Task to carry out | In the listing below, find each line holding "Designing" and copy it.
---------- Source material ----------
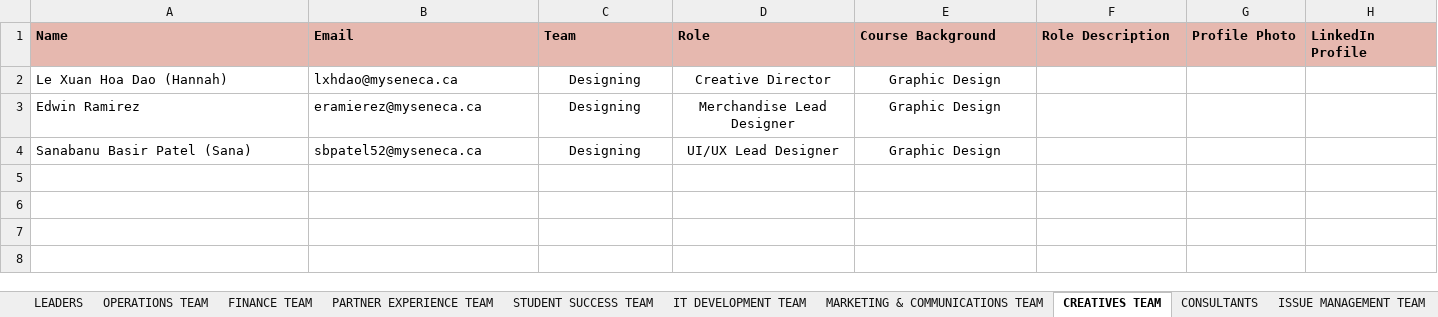
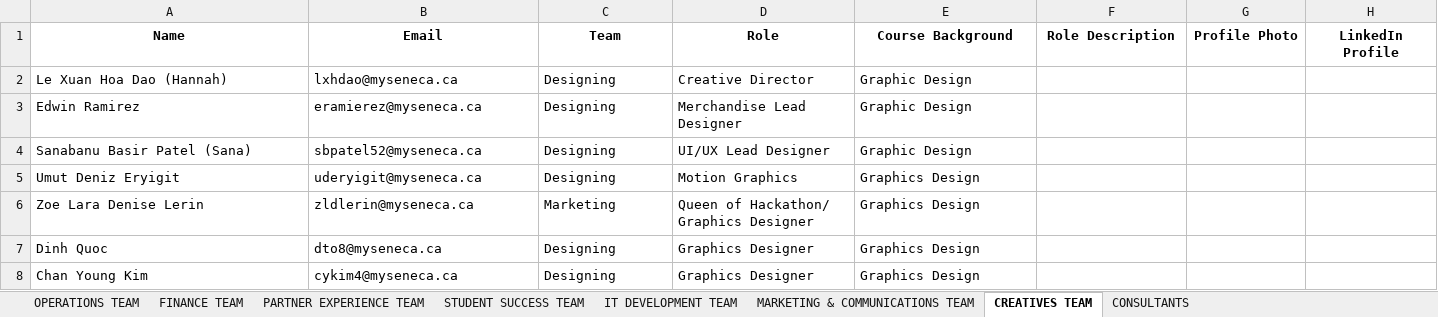
Before and after one commit to Xeon0312/pytest, an Excel workbook: excel_input/KEY ORGANIZERS.xlsx, sheet CREATIVES TEAM, drawn as a sheet; values as stored, in another font and other column widths than the file's, no borders; the diff names each change by its address in the sheet, - before the commit and + after, or states it on an @@ line.

```diff
--- a/excel_input/KEY ORGANIZERS.xlsx (sheet CREATIVES TEAM)
+++ b/excel_input/KEY ORGANIZERS.xlsx (sheet CREATIVES TEAM)
-sheet tab: LEADERS
-sheet tab: ISSUE MANAGEMENT TEAM
@@ A1:H1 fill: #E6B8AF → none, alignment: left → center @@
-C2:E4 alignment: center
+C2:E4 alignment: left
+row 5: Umut Deniz Eryigit | uderyigit@myseneca.ca | Designing | Motion Graphics | Graphics Design
+row 6: Zoe Lara Denise Lerin | zldlerin@myseneca.ca | Marketing | Queen of Hackathon/ Graphics Designer | Graphics Design
+row 7: Dinh Quoc | dto8@myseneca.ca | Designing | Graphics Designer | Graphics Design
+row 8: Chan Young Kim | cykim4@myseneca.ca | Designing | Graphics Designer | Graphics Design
```
Also changed, not shown: sheet MARKETING & COMMUNICATIONS TEAM, sheet IT DEVELOPMENT TEAM, sheet STUDENT SUCCESS TEAM, sheet PARTNER EXPERIENCE TEAM, sheet CONSULTANTS, sheet FINANCE TEAM, 1 more sheet, excel_input/Hackathon 2025 Organizing Team Member Profile Submission.xlsx, excel_input/Updated_KEY_ORGANIZERS.xlsx, 11 other files.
----------
Written response |
+row 5: Umut Deniz Eryigit | uderyigit@myseneca.ca | Designing | Motion Graphics | Graphics Design
+row 7: Dinh Quoc | dto8@myseneca.ca | Designing | Graphics Designer | Graphics Design
+row 8: Chan Young Kim | cykim4@myseneca.ca | Designing | Graphics Designer | Graphics Design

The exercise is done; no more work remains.